From the data below, return all lines holding the string "shadow".

START RECORDS SUPPLIED

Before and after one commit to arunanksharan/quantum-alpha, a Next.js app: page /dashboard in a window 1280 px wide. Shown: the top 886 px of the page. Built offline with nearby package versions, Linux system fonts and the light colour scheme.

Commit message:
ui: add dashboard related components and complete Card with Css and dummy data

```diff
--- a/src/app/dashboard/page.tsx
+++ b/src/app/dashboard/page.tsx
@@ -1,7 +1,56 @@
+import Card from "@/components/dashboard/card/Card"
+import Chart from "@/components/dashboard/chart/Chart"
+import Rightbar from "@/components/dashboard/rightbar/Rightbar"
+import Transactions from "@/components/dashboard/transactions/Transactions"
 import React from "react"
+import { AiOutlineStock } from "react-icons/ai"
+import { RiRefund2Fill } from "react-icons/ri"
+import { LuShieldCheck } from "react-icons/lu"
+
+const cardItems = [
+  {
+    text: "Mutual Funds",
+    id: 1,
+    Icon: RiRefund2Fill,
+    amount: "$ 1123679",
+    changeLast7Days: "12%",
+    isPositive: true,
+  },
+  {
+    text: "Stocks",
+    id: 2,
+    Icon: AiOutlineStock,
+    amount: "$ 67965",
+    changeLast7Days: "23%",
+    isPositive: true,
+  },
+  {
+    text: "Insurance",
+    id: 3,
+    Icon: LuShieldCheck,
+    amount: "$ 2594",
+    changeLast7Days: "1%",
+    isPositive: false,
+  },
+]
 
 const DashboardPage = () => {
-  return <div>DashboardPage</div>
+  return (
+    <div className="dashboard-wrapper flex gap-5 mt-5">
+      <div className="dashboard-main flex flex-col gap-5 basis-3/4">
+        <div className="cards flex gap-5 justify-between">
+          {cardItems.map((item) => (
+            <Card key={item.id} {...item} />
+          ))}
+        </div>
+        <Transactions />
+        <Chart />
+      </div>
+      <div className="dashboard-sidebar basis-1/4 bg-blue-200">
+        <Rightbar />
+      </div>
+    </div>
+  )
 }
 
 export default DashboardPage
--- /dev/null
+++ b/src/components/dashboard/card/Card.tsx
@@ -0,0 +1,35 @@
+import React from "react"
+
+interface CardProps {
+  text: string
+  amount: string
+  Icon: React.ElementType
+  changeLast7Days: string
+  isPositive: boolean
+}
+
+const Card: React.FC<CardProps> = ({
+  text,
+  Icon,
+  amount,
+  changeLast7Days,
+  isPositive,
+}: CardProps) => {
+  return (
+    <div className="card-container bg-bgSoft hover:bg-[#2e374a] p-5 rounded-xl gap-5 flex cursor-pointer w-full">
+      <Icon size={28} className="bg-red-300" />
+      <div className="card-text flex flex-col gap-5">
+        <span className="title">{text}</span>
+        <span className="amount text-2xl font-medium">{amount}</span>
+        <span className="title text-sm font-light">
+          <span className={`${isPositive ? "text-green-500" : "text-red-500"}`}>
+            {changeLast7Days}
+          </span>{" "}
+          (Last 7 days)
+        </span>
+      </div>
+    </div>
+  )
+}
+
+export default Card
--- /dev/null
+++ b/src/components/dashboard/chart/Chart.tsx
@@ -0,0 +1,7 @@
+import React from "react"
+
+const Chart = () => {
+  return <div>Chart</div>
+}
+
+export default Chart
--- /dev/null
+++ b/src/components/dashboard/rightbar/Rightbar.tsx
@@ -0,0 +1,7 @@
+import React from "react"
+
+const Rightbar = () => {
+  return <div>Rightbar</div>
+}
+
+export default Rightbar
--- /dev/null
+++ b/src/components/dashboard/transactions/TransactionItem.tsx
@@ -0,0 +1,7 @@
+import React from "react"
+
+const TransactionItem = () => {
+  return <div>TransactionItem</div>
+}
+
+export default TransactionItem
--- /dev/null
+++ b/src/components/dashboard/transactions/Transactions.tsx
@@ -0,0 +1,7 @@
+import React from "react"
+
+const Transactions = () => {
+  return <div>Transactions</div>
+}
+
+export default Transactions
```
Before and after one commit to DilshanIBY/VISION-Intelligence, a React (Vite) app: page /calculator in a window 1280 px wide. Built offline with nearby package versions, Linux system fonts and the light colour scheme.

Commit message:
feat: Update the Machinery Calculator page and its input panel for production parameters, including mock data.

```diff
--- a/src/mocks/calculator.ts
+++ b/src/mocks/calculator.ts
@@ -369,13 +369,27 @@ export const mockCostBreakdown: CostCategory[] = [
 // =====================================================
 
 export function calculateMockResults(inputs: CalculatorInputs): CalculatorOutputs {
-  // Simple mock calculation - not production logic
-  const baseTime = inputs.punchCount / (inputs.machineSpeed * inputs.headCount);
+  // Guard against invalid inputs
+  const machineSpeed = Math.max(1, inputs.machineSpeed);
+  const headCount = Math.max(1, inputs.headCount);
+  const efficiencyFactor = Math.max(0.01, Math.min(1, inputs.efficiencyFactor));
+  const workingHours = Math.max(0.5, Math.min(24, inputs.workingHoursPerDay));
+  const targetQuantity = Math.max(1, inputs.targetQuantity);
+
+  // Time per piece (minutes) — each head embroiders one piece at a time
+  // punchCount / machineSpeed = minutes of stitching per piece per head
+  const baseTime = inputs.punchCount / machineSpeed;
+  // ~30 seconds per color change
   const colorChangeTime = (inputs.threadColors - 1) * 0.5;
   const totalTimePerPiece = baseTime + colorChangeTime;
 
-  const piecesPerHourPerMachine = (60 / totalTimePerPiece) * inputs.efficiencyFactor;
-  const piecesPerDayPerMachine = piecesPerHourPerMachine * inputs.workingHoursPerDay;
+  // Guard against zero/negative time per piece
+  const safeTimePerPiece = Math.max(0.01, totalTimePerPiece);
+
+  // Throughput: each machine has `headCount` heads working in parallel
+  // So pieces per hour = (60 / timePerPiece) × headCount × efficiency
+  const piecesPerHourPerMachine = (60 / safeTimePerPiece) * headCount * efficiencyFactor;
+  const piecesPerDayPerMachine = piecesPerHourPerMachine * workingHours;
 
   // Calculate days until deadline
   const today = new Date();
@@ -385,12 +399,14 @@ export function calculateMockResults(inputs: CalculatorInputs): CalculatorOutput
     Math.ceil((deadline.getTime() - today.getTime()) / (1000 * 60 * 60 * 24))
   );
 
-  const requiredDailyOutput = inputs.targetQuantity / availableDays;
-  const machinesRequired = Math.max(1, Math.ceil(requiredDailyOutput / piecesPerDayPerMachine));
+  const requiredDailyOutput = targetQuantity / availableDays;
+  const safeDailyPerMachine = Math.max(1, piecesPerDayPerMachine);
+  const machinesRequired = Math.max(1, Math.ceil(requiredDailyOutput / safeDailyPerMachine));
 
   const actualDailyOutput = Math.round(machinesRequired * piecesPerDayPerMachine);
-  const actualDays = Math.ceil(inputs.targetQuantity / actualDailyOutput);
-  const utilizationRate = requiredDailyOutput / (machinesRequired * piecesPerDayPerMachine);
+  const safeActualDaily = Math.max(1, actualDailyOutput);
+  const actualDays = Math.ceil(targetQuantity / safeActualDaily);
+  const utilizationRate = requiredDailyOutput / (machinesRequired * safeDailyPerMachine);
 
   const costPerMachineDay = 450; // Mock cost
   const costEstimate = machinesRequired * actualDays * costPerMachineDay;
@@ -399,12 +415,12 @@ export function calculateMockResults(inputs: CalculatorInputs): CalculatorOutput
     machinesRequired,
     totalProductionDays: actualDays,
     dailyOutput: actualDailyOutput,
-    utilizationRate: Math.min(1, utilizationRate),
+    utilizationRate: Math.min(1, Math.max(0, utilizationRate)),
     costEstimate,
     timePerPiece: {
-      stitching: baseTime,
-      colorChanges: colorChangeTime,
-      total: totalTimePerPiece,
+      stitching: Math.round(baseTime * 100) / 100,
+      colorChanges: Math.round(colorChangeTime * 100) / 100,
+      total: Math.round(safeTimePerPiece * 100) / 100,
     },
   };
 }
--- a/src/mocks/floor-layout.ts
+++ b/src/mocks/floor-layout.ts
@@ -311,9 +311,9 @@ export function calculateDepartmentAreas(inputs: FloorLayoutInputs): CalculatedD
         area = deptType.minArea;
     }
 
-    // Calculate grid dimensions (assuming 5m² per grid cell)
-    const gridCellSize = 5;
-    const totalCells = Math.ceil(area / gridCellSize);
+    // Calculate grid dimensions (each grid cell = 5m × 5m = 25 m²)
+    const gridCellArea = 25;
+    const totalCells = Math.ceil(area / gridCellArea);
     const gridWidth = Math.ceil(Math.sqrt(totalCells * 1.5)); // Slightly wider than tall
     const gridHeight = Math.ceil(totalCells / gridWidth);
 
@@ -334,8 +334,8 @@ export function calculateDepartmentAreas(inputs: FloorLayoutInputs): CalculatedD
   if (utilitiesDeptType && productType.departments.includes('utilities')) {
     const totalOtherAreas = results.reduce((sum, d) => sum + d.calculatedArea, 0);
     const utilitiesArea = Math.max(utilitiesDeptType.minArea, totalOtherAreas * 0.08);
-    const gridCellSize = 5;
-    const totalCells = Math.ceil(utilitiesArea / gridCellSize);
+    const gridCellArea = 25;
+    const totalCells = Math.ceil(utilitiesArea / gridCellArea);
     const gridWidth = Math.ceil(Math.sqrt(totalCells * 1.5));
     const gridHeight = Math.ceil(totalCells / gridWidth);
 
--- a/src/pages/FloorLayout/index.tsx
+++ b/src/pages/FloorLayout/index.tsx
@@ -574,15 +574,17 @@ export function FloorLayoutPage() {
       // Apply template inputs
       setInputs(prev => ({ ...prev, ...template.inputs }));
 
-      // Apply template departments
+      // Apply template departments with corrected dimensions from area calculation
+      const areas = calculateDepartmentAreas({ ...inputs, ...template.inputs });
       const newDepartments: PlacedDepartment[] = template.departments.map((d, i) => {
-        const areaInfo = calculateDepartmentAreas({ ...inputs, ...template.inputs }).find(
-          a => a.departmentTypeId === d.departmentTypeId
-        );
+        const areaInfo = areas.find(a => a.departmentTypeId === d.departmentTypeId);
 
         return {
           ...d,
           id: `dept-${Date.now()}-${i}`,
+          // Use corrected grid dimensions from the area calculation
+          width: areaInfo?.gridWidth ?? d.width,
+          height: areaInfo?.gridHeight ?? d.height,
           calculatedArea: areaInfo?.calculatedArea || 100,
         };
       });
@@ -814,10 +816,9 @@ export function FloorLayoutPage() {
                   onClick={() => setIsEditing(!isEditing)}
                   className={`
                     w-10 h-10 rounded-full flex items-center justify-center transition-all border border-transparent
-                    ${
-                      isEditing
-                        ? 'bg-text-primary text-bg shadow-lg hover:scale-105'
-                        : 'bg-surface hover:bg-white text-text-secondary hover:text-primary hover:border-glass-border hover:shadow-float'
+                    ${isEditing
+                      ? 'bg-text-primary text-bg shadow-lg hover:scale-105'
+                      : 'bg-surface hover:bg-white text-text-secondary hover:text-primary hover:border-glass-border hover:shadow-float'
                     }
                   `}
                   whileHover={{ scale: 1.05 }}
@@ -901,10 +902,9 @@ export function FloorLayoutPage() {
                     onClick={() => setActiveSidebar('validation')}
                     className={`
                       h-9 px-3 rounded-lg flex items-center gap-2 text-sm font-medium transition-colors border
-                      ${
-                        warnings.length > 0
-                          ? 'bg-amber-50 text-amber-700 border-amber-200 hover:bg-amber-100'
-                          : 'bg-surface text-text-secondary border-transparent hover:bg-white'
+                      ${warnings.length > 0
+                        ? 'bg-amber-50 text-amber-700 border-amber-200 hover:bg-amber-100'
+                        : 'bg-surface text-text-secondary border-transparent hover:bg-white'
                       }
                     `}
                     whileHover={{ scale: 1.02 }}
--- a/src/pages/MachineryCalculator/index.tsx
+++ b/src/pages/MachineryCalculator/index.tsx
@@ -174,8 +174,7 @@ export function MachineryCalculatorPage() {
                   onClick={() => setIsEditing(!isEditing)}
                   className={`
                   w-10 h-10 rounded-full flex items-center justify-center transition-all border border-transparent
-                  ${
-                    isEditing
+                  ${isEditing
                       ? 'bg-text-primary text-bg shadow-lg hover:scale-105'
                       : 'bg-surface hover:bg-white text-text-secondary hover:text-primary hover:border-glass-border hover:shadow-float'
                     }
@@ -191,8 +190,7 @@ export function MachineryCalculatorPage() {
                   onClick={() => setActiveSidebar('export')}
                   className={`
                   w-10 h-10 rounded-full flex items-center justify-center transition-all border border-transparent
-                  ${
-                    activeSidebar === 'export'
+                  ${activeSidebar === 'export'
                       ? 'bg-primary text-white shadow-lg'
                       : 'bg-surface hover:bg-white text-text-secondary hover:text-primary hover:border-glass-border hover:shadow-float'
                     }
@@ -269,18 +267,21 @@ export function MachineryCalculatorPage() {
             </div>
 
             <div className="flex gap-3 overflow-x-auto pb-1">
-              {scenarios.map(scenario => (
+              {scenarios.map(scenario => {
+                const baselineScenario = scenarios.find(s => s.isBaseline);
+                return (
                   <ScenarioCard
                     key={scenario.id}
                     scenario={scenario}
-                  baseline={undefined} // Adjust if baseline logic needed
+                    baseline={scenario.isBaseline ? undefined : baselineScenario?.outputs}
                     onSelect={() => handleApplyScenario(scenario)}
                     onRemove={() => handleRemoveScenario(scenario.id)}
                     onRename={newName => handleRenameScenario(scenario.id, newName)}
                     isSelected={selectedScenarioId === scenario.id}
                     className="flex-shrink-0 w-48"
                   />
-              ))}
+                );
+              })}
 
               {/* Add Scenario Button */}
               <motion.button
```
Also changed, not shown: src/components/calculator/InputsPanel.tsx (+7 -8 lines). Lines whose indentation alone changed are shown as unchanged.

END RECORDS SUPPLIED

◆ **ANSWER SECTION**
-                        ? 'bg-text-primary text-bg shadow-lg hover:scale-105'
-                        : 'bg-surface hover:bg-white text-text-secondary hover:text-primary hover:border-glass-border hover:shadow-float'
+                      ? 'bg-text-primary text-bg shadow-lg hover:scale-105'
+                      : 'bg-surface hover:bg-white text-text-secondary hover:text-primary hover:border-glass-border hover:shadow-float'
                       ? 'bg-text-primary text-bg shadow-lg hover:scale-105'
                       : 'bg-surface hover:bg-white text-text-secondary hover:text-primary hover:border-glass-border hover:shadow-float'
                       ? 'bg-primary text-white shadow-lg'
                       : 'bg-surface hover:bg-white text-text-secondary hover:text-primary hover:border-glass-border hover:shadow-float'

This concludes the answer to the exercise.